━━ Data for the task ━━
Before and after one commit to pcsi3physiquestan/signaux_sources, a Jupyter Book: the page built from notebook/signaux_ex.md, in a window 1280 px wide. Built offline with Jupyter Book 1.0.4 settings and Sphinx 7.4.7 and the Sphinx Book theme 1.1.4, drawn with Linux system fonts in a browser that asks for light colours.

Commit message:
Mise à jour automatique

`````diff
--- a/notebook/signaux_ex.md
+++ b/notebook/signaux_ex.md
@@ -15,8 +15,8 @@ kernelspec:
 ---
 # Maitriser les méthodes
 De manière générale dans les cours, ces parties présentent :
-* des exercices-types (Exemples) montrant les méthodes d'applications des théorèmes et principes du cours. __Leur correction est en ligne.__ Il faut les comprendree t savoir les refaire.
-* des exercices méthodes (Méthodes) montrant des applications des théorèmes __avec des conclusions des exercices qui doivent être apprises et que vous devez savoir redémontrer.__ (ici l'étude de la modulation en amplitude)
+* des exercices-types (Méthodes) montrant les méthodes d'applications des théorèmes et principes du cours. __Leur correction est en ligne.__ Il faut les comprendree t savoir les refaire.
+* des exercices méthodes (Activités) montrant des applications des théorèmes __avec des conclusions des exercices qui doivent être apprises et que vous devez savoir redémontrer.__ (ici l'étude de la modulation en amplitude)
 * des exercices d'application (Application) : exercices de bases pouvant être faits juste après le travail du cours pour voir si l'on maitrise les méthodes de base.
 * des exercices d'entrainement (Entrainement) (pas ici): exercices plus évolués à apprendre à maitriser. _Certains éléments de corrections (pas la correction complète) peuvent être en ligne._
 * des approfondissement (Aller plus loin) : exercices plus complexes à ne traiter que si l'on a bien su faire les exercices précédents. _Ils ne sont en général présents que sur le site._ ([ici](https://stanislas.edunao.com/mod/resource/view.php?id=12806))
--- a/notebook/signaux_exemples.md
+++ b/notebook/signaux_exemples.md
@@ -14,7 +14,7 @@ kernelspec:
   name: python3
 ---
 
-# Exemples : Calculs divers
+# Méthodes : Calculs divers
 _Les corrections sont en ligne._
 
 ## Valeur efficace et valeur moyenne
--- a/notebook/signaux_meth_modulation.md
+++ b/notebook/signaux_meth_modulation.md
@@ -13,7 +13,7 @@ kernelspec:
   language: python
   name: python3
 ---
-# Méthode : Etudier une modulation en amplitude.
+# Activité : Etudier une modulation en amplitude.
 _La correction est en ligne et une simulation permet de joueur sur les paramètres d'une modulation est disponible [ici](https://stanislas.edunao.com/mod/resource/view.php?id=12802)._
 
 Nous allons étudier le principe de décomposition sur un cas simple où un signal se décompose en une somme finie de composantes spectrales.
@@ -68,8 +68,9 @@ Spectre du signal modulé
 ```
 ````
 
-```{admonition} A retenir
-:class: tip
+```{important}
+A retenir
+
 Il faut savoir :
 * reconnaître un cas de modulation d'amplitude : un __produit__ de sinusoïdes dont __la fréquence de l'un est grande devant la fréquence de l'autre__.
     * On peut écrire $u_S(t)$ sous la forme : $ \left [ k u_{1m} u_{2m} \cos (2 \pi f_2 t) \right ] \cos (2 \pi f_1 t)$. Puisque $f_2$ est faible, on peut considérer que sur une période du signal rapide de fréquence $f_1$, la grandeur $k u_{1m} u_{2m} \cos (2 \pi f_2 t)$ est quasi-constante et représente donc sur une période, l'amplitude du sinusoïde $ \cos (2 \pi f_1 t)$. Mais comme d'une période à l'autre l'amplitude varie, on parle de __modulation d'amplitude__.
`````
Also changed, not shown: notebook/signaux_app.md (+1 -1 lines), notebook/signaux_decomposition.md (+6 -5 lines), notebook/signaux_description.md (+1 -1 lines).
━━━
_Task requirements_: Consider the entries above and return each line with the string "signal".

_Problem solution_:
 Nous allons étudier le principe de décomposition sur un cas simple où un signal se décompose en une somme finie de composantes spectrales.
@@ -68,8 +68,9 @@ Spectre du signal modulé
     * On peut écrire $u_S(t)$ sous la forme : $ \left [ k u_{1m} u_{2m} \cos (2 \pi f_2 t) \right ] \cos (2 \pi f_1 t)$. Puisque $f_2$ est faible, on peut considérer que sur une période du signal rapide de fréquence $f_1$, la grandeur $k u_{1m} u_{2m} \cos (2 \pi f_2 t)$ est quasi-constante et représente donc sur une période, l'amplitude du sinusoïde $ \cos (2 \pi f_1 t)$. Mais comme d'une période à l'autre l'amplitude varie, on parle de __modulation d'amplitude__.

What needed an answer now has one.